How can religious freedom be granted to people who do not have a religion? While Indian indentured workers in colonial Trinidad practiced cherished rituals, "Hinduism" was not a widespread category in India at the time. On this Caribbean island, people of South Asian descent and African descent came together—under the watchful eyes of the British rulers—to walk on hot coals for fierce goddesses, summon spirits of the dead, or honor Muslim martyrs, practices that challenged colonial norms for religion and race. Drawing deeply on colonial archives, Alexander Rocklin examines the role of the category of religion in the regulation of the lives of Indian laborers struggling for autonomy.

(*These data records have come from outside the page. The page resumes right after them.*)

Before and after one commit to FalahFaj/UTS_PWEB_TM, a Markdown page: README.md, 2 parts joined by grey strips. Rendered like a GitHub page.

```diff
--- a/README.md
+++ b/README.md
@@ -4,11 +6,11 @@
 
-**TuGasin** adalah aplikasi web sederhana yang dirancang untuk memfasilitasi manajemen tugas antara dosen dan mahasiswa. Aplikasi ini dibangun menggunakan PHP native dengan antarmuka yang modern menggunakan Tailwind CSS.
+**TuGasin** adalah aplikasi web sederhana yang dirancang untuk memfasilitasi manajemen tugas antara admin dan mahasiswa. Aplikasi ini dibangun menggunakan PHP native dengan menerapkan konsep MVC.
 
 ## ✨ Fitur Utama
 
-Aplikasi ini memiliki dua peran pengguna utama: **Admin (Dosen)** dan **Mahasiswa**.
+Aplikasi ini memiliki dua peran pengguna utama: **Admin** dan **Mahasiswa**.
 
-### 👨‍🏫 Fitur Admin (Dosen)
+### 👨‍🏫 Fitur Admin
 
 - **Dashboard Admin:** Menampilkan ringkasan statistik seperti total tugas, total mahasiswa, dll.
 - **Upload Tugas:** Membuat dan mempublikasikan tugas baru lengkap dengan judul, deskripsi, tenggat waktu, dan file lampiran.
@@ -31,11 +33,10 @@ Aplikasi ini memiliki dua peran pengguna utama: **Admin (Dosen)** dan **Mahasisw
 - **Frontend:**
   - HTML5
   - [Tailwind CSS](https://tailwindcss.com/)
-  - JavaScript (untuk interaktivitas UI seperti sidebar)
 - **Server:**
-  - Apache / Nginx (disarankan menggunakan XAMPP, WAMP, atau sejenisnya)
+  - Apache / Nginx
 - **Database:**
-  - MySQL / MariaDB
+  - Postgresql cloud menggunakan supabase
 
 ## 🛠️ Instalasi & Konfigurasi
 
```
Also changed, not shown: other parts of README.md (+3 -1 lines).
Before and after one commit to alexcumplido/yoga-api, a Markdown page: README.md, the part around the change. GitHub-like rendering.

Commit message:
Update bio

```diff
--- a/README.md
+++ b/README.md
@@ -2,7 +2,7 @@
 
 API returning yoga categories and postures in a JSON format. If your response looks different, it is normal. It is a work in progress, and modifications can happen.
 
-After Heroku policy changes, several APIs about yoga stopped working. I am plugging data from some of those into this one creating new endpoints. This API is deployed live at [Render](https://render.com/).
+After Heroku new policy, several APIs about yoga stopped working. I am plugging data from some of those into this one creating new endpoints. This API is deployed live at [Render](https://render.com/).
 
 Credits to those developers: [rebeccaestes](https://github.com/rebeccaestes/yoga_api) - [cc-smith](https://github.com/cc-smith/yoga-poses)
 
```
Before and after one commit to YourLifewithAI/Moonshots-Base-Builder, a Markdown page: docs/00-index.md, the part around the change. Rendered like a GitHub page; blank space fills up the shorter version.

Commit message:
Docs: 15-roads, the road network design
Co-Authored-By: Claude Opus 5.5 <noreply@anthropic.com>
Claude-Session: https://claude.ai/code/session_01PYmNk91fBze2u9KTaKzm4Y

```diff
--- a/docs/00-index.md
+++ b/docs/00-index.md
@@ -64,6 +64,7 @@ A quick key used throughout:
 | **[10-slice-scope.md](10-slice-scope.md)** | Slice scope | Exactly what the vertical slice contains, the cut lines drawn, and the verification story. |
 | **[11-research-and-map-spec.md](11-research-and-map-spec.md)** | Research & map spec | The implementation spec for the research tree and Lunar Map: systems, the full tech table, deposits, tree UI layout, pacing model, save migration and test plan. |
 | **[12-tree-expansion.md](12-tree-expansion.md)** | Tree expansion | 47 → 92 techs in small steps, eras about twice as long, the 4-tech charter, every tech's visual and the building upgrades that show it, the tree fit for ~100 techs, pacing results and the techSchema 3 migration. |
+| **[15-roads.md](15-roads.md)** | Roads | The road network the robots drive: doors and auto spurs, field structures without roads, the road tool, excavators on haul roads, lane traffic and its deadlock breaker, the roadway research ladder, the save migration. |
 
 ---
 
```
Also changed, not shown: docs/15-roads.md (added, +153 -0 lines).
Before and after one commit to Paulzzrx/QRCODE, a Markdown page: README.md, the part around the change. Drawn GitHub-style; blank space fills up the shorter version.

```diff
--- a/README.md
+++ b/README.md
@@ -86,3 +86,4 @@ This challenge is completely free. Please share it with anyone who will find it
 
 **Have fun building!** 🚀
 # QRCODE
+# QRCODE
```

Gradually, Indians learned to narrate the origins, similarities, and differences among their fellows' cosmological views, and to define Hindus, Muslims, and Christians as distinct groups. Their goal in doing this work of subaltern comparative religion, as Rocklin puts it, was to avoid criminalization and to have their rituals authorized as legitimate religion—they wanted nothing less than to gain access to the British promise of religious freedom. With the indenture system's end, the culmination of this politics of recognition was the gradual transformation of Hindus' rituals and the reorganization of their lives—they fabricated a "world religion" called Hinduism.